Edit tracking data:
=-=-=-=-=

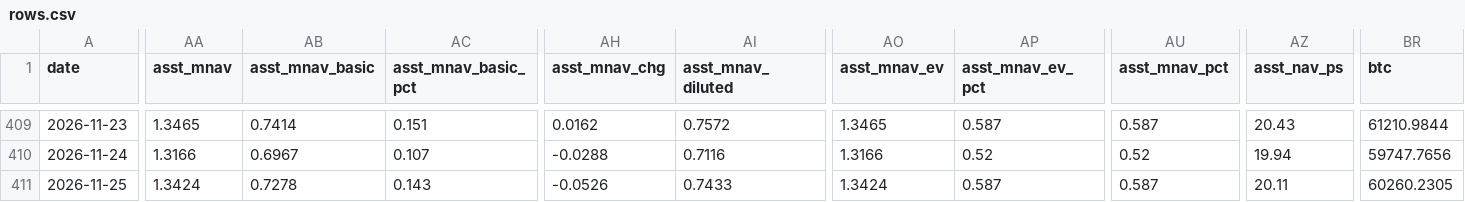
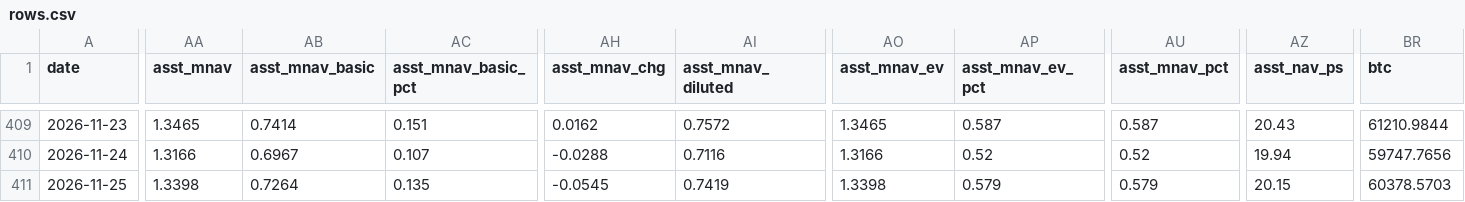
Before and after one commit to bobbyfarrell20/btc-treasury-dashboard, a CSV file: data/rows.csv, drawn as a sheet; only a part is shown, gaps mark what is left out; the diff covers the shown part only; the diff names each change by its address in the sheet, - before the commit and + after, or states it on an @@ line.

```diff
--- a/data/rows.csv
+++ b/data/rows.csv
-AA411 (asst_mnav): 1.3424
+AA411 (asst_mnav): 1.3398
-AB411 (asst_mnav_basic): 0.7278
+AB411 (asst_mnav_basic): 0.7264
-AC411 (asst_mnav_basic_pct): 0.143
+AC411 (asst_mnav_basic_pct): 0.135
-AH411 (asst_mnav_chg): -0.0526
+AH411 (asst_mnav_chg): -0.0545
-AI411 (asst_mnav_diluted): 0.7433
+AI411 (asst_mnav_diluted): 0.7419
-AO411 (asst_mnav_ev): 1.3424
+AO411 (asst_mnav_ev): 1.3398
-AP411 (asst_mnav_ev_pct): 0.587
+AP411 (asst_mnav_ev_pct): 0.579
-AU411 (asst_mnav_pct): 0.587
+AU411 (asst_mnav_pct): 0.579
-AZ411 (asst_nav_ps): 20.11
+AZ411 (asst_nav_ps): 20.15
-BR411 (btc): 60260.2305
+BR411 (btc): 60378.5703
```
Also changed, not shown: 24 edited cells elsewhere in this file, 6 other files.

=-=-=-=-=

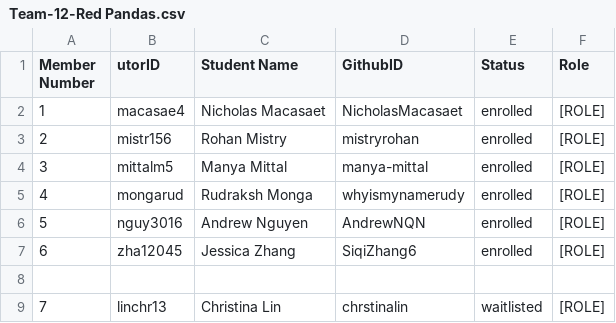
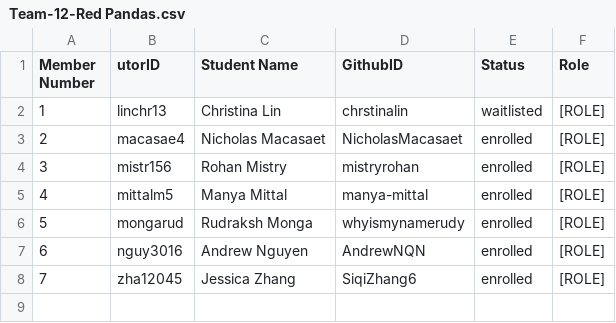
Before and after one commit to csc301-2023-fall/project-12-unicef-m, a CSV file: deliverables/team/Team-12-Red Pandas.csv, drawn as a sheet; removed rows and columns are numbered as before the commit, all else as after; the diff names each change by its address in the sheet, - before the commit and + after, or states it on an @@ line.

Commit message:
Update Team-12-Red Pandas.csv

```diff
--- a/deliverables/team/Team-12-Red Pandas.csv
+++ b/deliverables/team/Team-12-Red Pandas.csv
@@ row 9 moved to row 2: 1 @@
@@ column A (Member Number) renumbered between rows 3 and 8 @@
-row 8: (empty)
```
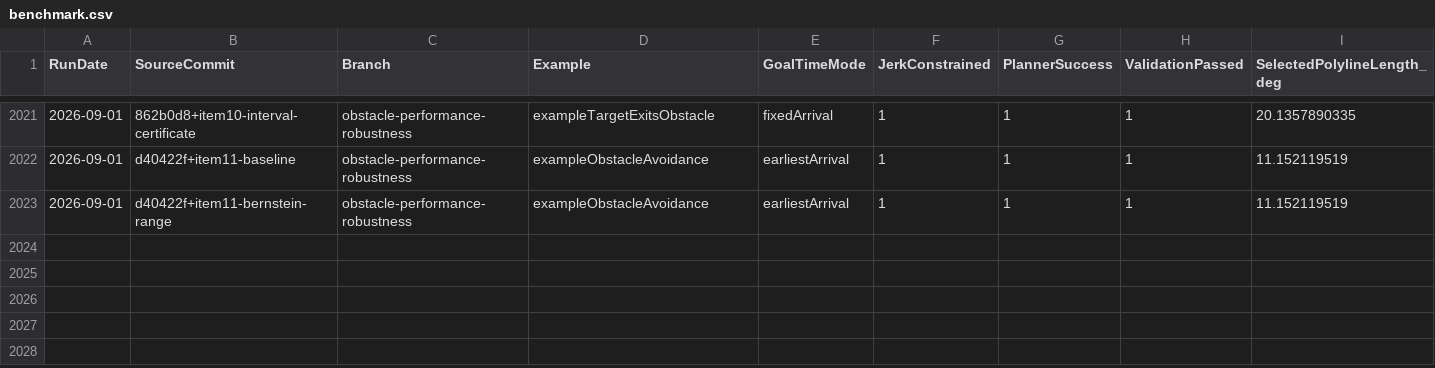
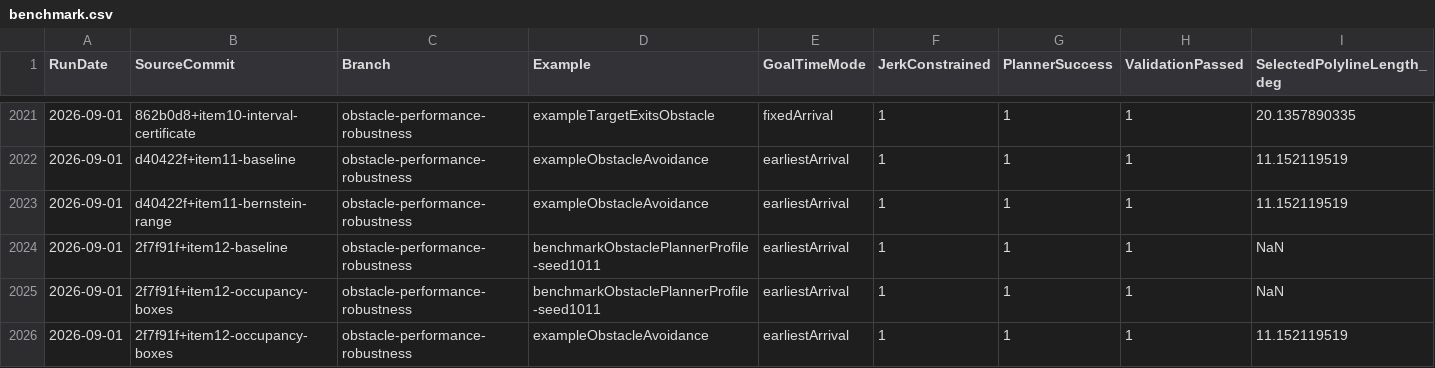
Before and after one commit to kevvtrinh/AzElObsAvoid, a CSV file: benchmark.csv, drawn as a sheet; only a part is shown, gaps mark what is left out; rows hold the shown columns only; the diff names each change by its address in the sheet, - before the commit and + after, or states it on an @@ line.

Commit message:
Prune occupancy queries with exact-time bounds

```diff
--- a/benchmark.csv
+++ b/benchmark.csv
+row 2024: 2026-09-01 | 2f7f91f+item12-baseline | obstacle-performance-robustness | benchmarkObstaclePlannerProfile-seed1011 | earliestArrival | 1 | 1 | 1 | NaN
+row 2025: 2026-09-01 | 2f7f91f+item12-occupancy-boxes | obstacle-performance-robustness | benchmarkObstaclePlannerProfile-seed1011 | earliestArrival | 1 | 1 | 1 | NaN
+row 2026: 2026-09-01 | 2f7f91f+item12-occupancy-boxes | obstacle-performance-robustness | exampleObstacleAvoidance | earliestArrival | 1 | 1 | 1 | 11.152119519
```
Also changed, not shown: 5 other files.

=-=-=-=-=

▸ **What to produce**
Lines from the entries that contain the string "shown" are what must be copied.

▸ **Response to this exercise**
Before and after one commit to bobbyfarrell20/btc-treasury-dashboard, a CSV file: data/rows.csv, drawn as a sheet; only a part is shown, gaps mark what is left out; the diff covers the shown part only; the diff names each change by its address in the sheet, - before the commit and + after, or states it on an @@ line.
Also changed, not shown: 24 edited cells elsewhere in this file, 6 other files.
Before and after one commit to kevvtrinh/AzElObsAvoid, a CSV file: benchmark.csv, drawn as a sheet; only a part is shown, gaps mark what is left out; rows hold the shown columns only; the diff names each change by its address in the sheet, - before the commit and + after, or states it on an @@ line.
Also changed, not shown: 5 other files.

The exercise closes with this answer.